LARA Pearl Alvarez hoped that a change of scenery would have helped her cause in The Apprentice: ONE Championship Edition.
“Being with Team Conquest, I felt like I am underappreciated. Now that I’m with Team Valor, it’s time to shine,” she sighed after changing teams at the top of episode three.
Unfortunately, the 24-year-old accountant from the Philippines could not sustain her drive, going once again behind the shadows and shying away when the opportunity presented itself.
That lack of conscientious effort proved to be costly for Alvarez as she was soon shown the door and was the third candidate to be removed from this high-stakes game of business competitions and physical challenges — all for the prize of a US$250,000 job offer to work as ONE Championship chairman and CEO Chatri Sityodtong’s protégé at the ONE Championship Global Headquarters in Singapore for a year.
In hindsight, she certainly would’ve done it otherwise.
The scent of Team Valor’s victory in the physical task took long to wear off from Alvarez and she felt that as the newcomer, it was only right for her to pick her spots.
“I skipped for a bigger role because I’m still new and I just give my best in the class that is given to me,” she said when delegated to be the interviewer in her team’s marketing video for Golden Equator.
Soon though, her weaknesses manifested with teammate Teirra Kamolvattanavith, who’s a journalist-by-trade, being the first to notice it.
“I wanted to give Lara attempts to push herself so I let her be the interviewer,” she said. “But I noticed that Lara is a little shaky and I’m nervous that we’re not going to actually get the sound bites that we need. I really appreciate her determination, but I’m afraid Lara might have too limited of a skillset for this competition.”
Not helping Alvarez’ case was her low self-esteem, admitting to the rest of Team Valor of her subpar abilities that led to the rest of the team discounting her.
“When Lara came in, she was very specific about what she’s strong in. For specifically just research, I think she did a very good job on her front and she covered Clint (Tudor)’s scope as well,” assessed Irina Chadsey. “But she also said that creative, content, thinking, storytelling, PowerPoint is not her strong side so she cannot do it. Therefore, there will be no purpose, no value of her staying with us until 2 a.m. in the morning.”

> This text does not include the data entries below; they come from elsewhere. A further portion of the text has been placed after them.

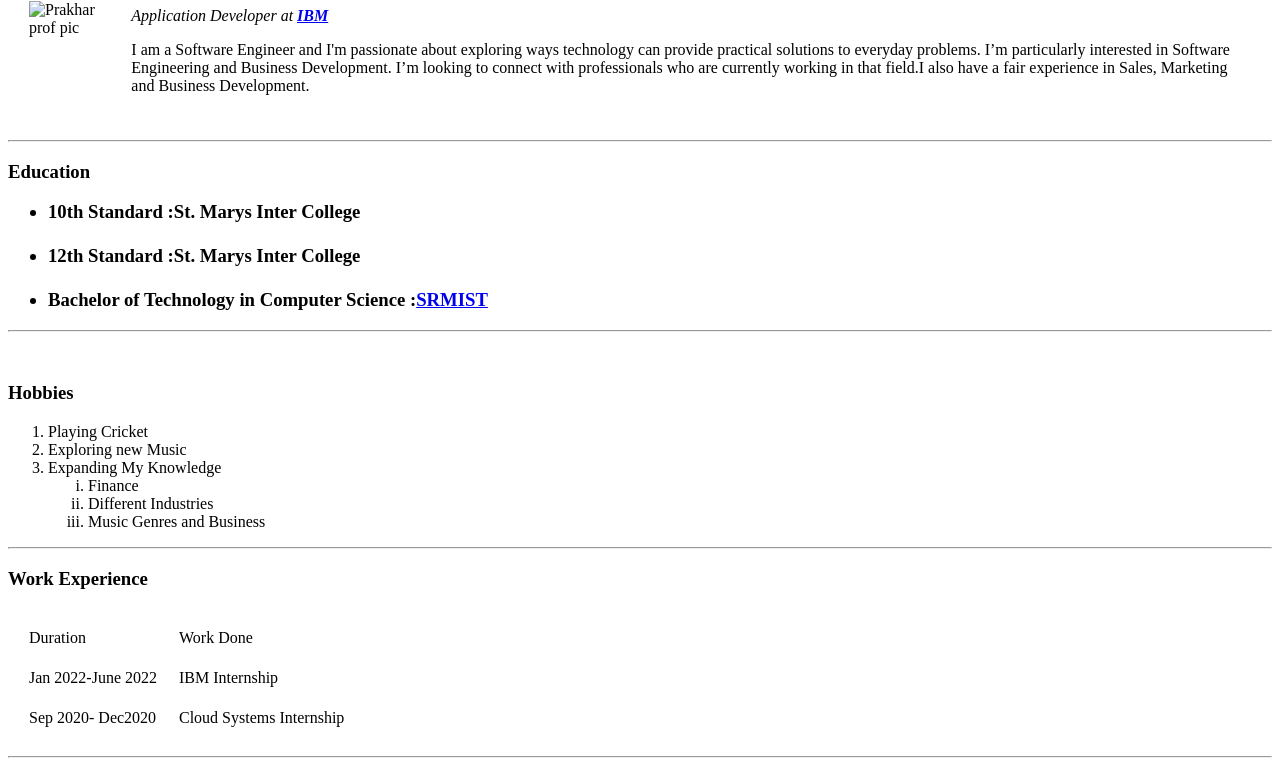
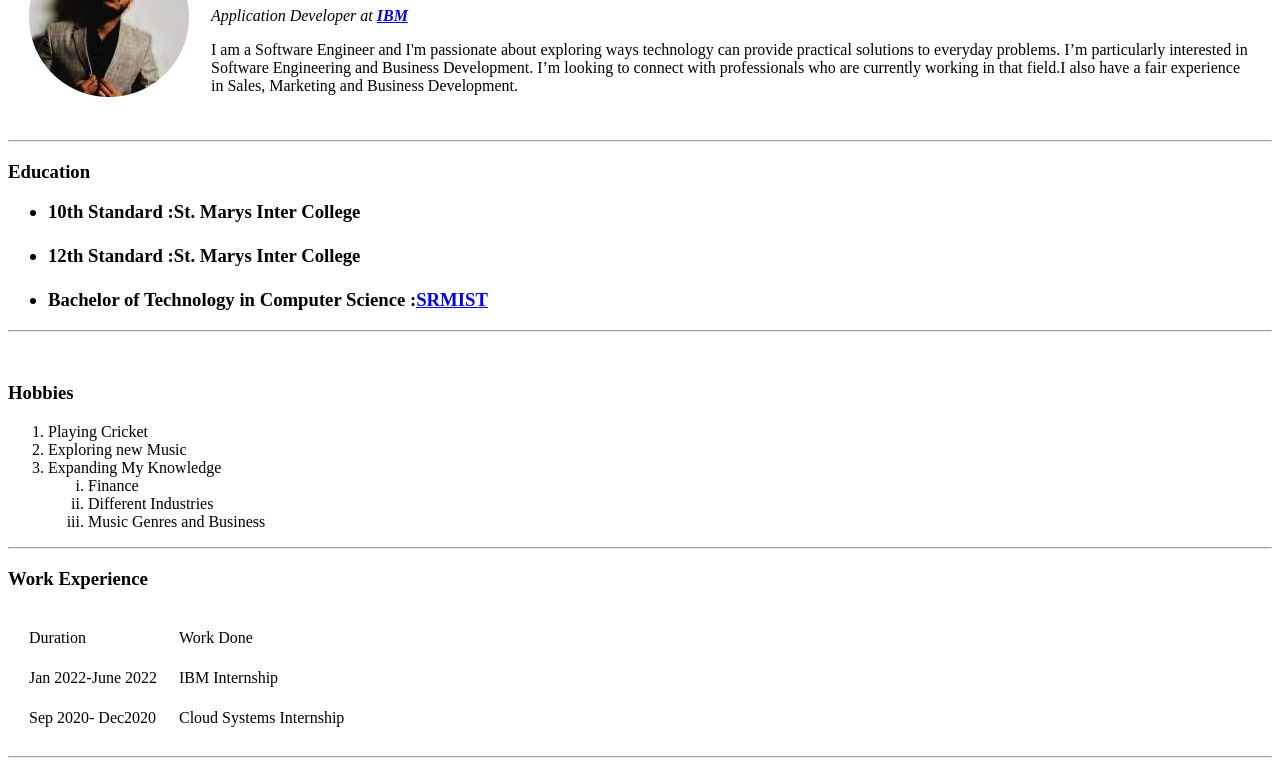
Before and after one commit to Prakhar9090/CV, a plain HTML site: page index.html in a window 1280 px wide. Shown: the part 102-876 px from the top of the page. Drawn offline with Linux system fonts and the light colour scheme.

Commit message:
Updated Index
Photo insertion

```diff
--- a/index.html
+++ b/index.html
@@ -9,7 +9,7 @@
 <body>
   <table cellspacing="20">
     <tr>
-      <td> <img src="prakhar.jpg" alt="Prakhar prof pic">
+      <td> <img src="prakhar.png" alt="Prakhar prof pic">
 
       </td>
       <td>
```
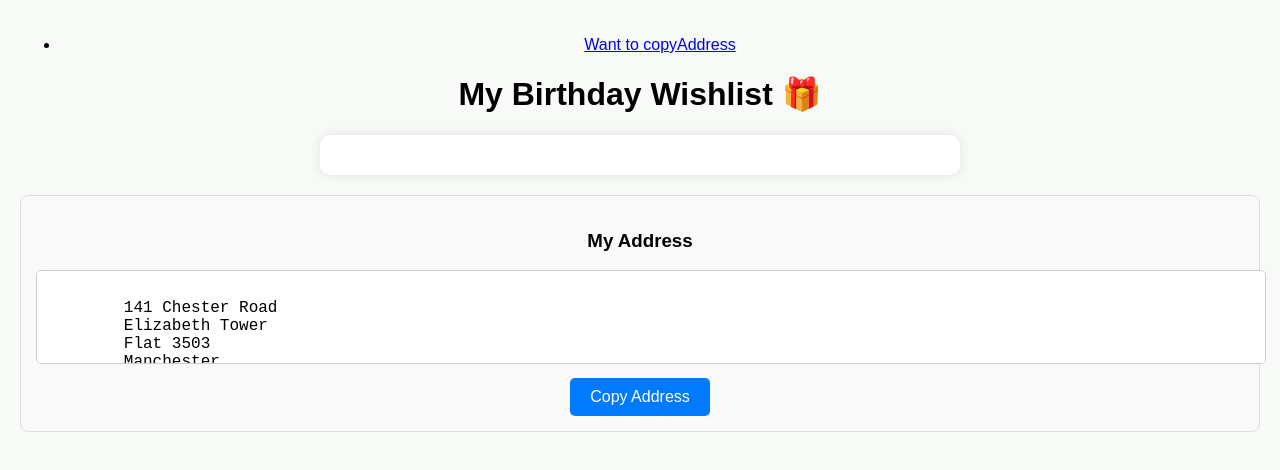
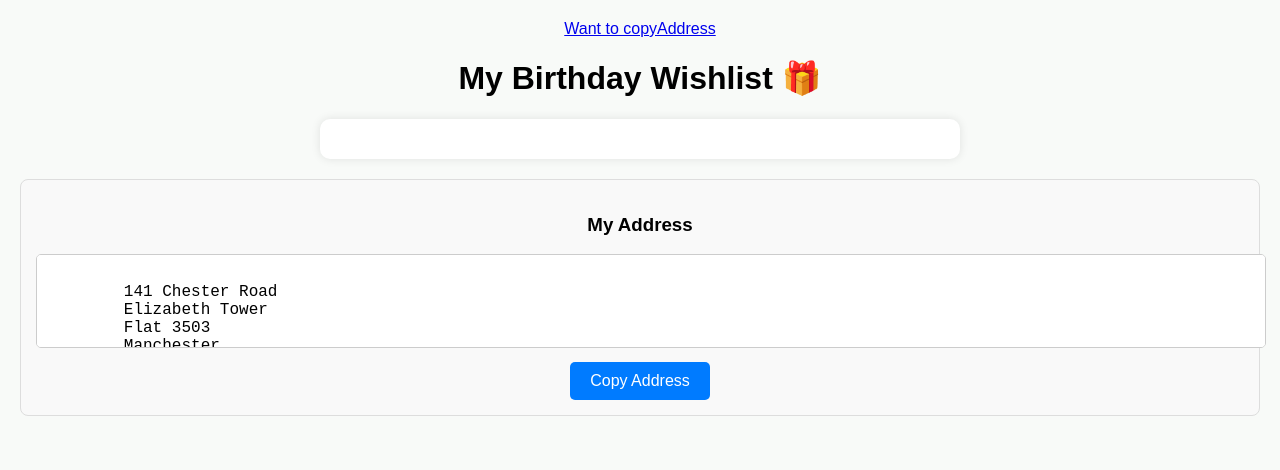
Before and after one commit to OuamboC/Vercel, a website: page public/index.html in a window 1280 px wide. Drawn offline with Linux system fonts and the light colour scheme; no server answers.

Commit message:
Replace <ul> list with <nav> tag to improve the ease of finding the address div

```diff
--- a/public/index.html
+++ b/public/index.html
@@ -9,9 +9,9 @@
 </head>
 <header>
     <nav class="main-nav">
-        <ul>
-            <li><a href="#address">Want to copyAddress</a></li>
-        </ul>
+
+            <a href="#address">Want to copyAddress</a>
+
     </nav>
 </header>
 <body>
```
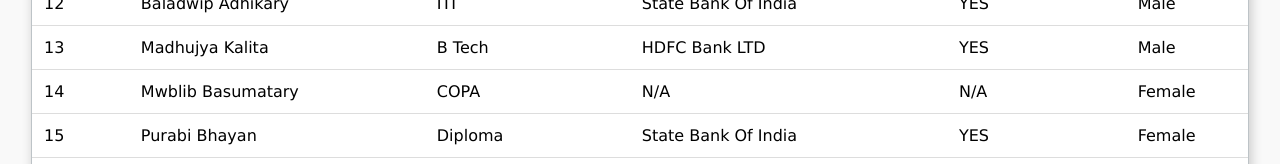
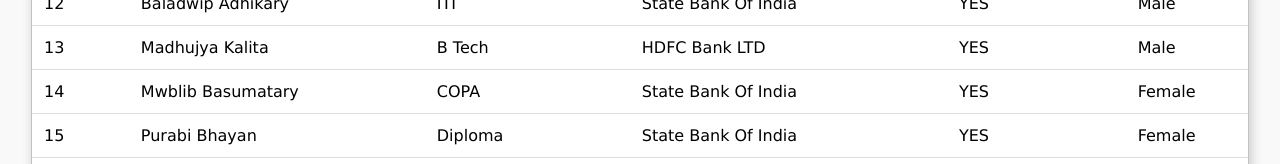
Before and after one commit to BIRKANG2002/naps_nats, a plain HTML site: page index.html in a window 1280 px wide. Shown: the part 635-799 px from the top of the page. Drawn offline with Linux system fonts and the light colour scheme.

Commit message:
Update index.html

```diff
--- a/index.html
+++ b/index.html
@@ -206,8 +206,8 @@
         <td>14</td>
         <td>Mwblib Basumatary</td>
         <td>COPA</td>
-        <td>N/A</td>
-        <td>N/A</td>
+        <td>State Bank Of India</td>
+        <td>YES</td>
         <td>Female</td>
       </tr>
 
```
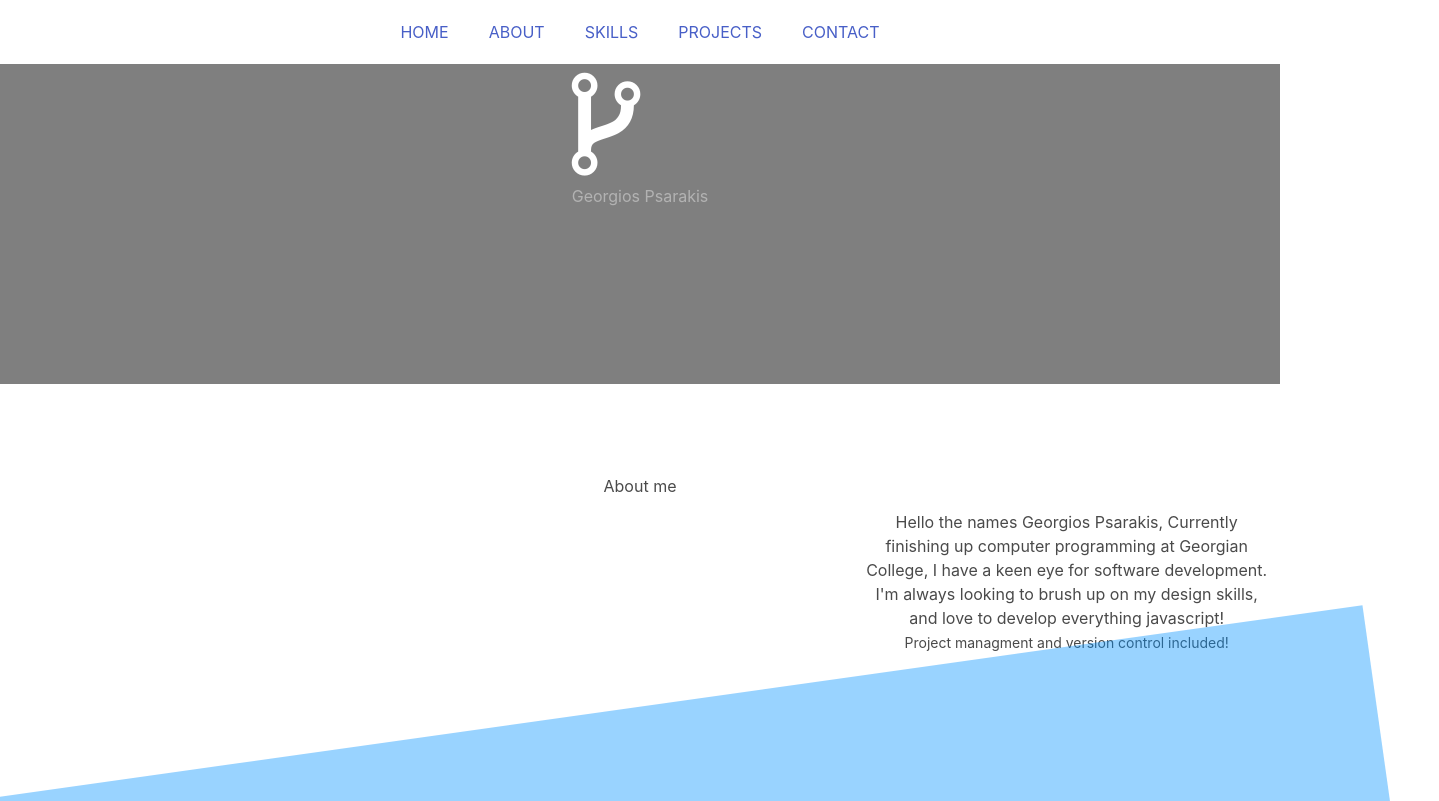
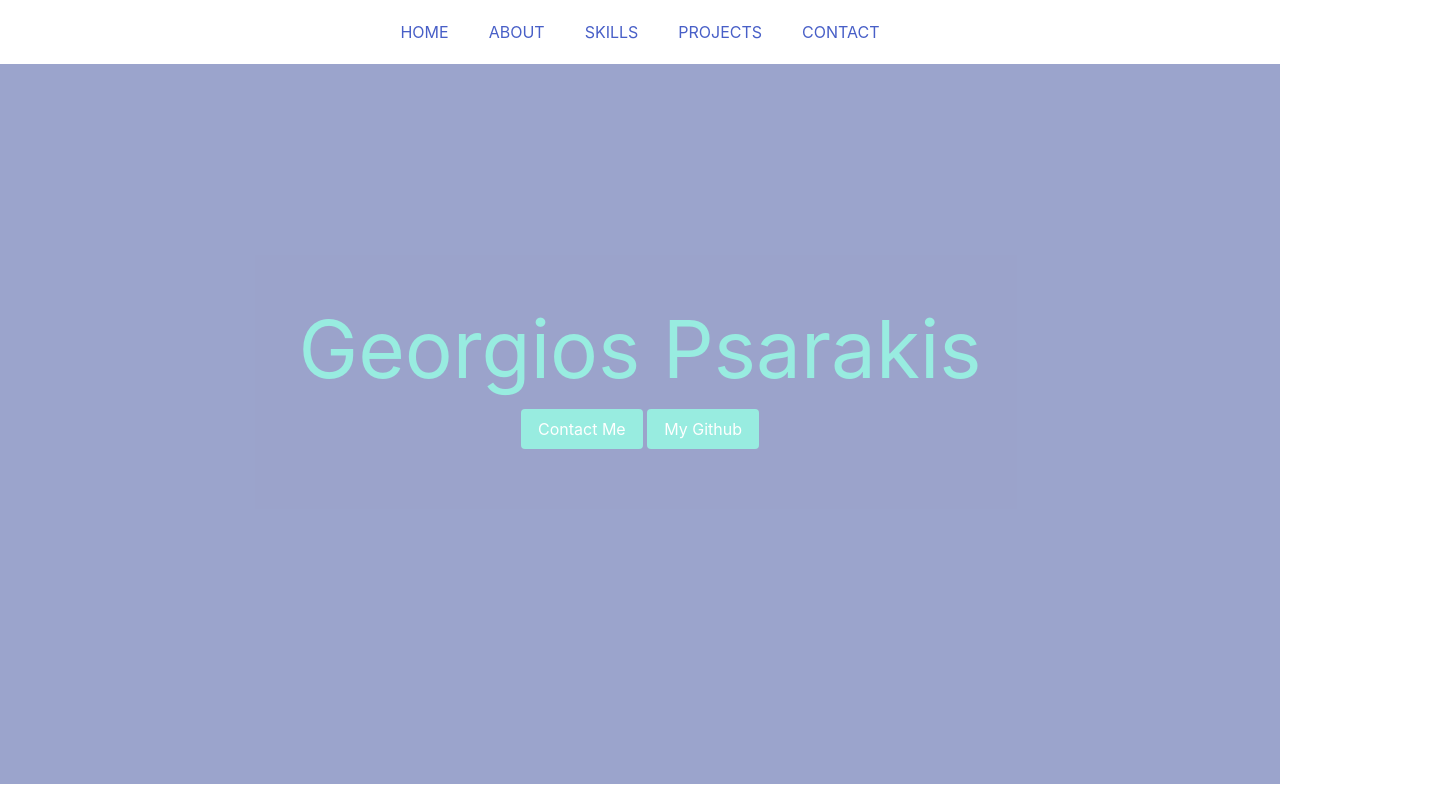
Before and after one commit to GeorgiosP/Georgios-Portfolio, a website: page index.html in a window 1280 px wide. Shown: the top 801 px of the page, 1439 px wide, since content can reach past the window. Drawn offline with nearby package versions, Linux system fonts and the light colour scheme.

Commit message:
working on design going with monochromatic

```diff
--- a/index.html
+++ b/index.html
@@ -15,6 +15,7 @@
 </head>
 
 <body>
+<div id="body-wrapper">
     <nav id="nav">
 
         <ul class="pageNav">
@@ -39,27 +40,34 @@
         <i class="fa fa-bars faded" aria-hidden="true"></i>
 
     </a>
-    <header class="home" id="home">
-        <div header-content>
-            <i class="fa fa-code-fork" aria-hidden="true"></i>
-            <h1>Georgios Psarakis</h1>
+    <header class="home">
+               <div id="particles-js">
+        <div class="header-content">
 
+            <h1 id="name">Georgios Psarakis</h1>
+
+
+                    <a class="button is-primary">Contact Me</a>
+                    <a class="button is-primary">My Github</a>
+
+            </div>
         </div>
     </header>
     <section class="about" id="about">
-                <h1 class="section-title">About me</h1>
+        <h1 class="section-title">About me</h1>
         <div class="section-content">
 
             <div class="column is-two-thirds"></div>
             <div class="column">
-            <p>Hello the names Georgios Psarakis, Currently finishing up computer programming at Georgian College, I have a
-                keen eye for software development. I'm always looking to brush up on my design skills, and love to develop everything javascript!</p>
-            <small>Project managment and version control included!</small>
+                <p>Hello the names Georgios Psarakis, Currently finishing up computer programming at Georgian College, I have
+                    a keen eye for software development. I'm always looking to brush up on my design skills, and love to
+                    develop everything javascript!</p>
+                <small>Project managment and version control included!</small>
             </div>
         </div>
     </section>
     <section class="skills" id="skills">
-             <h1 id="skills" class="section-title">Skills</h1>
+        <h1 id="skills" class="section-title">Skills</h1>
         <div class="section-content skills">
             <div class="column">Backend Development</div>
             <div class="column">Frontend Development</div>
@@ -89,6 +97,9 @@
 
     <script src="./scripts/sidenav.js">
     </script>
+    <script src="https://cdn.jsdelivr.net/particles.js/2.0.0/particles.min.js">
+    particlesJS();</script>
+</div>
 </body>
 
 </html>
--- a/package.json
+++ b/package.json
@@ -7,5 +7,9 @@
     "test": "echo \"Error: no test specified\" && exit 1"
   },
   "author": "",
-  "license": "ISC"
+  "license": "ISC",
+  "repository": {
+  "type": "git",
+  "url": "https://github.com/GeorgiosP/Georgios-Portfolio.git"
 }
+}
--- a/styles/main.css
+++ b/styles/main.css
@@ -1,23 +1,32 @@
-
+html{
+    overflow: none;
+}
 header{
-
     display: flex;
     justify-content: center;
     flex-flow: row;
     position: relative;
-    background-image: url('../assets/gifs/map.gif');
-    background-color:  rgba(0, 0, 0, .5);
+    /*background-image: url('../assets/gifs/coding.gif');*/
+    /*background-color:  rgba(0, 0, 0, .5);*/
     background-position: center;
     background-size: cover;
     overflow: hidden;
-    color: rgba(255, 255, 255, 0.4);
-    z-index: 1;
-    height: 40vh;
+    /*color: rgba(255, 255, 255, 0.4);*/
+    height: 90vh;
+    opacity: 0.4;
+    background: #071C7F;
+}
+h1#name{
+    font-size: 5em;
+    color: #00d1b2;
+
 }
 
+
 header .header-content{
-    padding: 20% 0% 10% 0%;
+    width: 100%;
     text-align: center;
+    margin: 33% 0% 5% 0%;
 
 
 
@@ -65,7 +74,6 @@ li a {
     display: block;
     margin: 0%;
     padding: 0%;
-    color: rgba(#00d1b2, 0.6);
     transition: all 250ms ease-in-out;
 }
 
@@ -158,7 +166,7 @@ h1.section-title{
 
 
 section.skills{
-     background: rgba(0, 145, 255, 0.4);
+     background: rgba(65, 217, 194, 0.4);
      transform: rotate(-8deg) scale(1.2);
      padding: 15% 5% 15% 5%;
 }
@@ -170,3 +178,7 @@ div.section-content.skills{
 h1#skills{
     transform: rotate(8deg)
 }
+
+div#body-wrapper{
+    overflow-x: hidden;
+}
```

Kamolvattanavith added, “[Lara] did try to contribute as much as possible and she did do a very good job presenting the information about entrepreneurs, but again, I think her skillset was so limited that it was hard to fit her into specific roles in terms of what I was doing, which was production and post-production.”
Feeling that the rest of her team got it in the bag, Alvarez made the grave mistake of taking the night off as the rest of Team Valor labored through the presentation — a move that didn’t sit well with Sityodtong.
“If you see your teammates working up to two in the morning and they’re still grinding it out, I would actually step up. There are no dreams that come true without obsession and hard work,” he said.
Safe to say, the judges were not pleased.
“This was a great opportunity [for Lara] to go into a team that, at least, comes across as way more optimistic, but she did not stand up for a big enough role,” observed ONE Senior Vice President of Corporate Development and Strategy Niharika Singh.
Chatri agreed, noting, “She has a very tough life as a struggling single mom and I feel for that. But at the same time, making excuses, going to sleep before your teammates, if I really put our standard of excellence on that, that just doesn’t meet the bar.”
That, ultimately, was the end of the road for Alvarez.
Meanwhile, the Philippines still has someone to latch its hopes to, with Louie Sangalang still alive and kicking in the competition.
The 43-year-old procurement consultant, who already has a 1-0 record as project manager under his belt, once again threw himself at the forefront and stepped up in the swimming part of the physical task.
“As a former professional fighter, when you set yourself on fire, people want to watch you burn because now, you serve as the beacon of hope for everybody else,” he said.
His determination is one highly appreciated by the rest of Team Valor, one they could rally behind as they seek to bounce back and redeem themselves from losing the business challenge.
The Apprentice: ONE Championship Edition is showing across Asia on AXN, the show’s official Asian broadcast partner, with markets to include Singapore, Indonesia, Malaysia, Hong Kong, Philippines, Taiwan, Thailand, Cambodia, Myanmar, and Vietnam.
The first season of “The Apprentice: ONE Championship Edition” consists of 13 episodes and will be seen in the Philippines on Thursdays, 8:50 pm on AXN cable network and on Mondays at 9 p.m. on One Sport.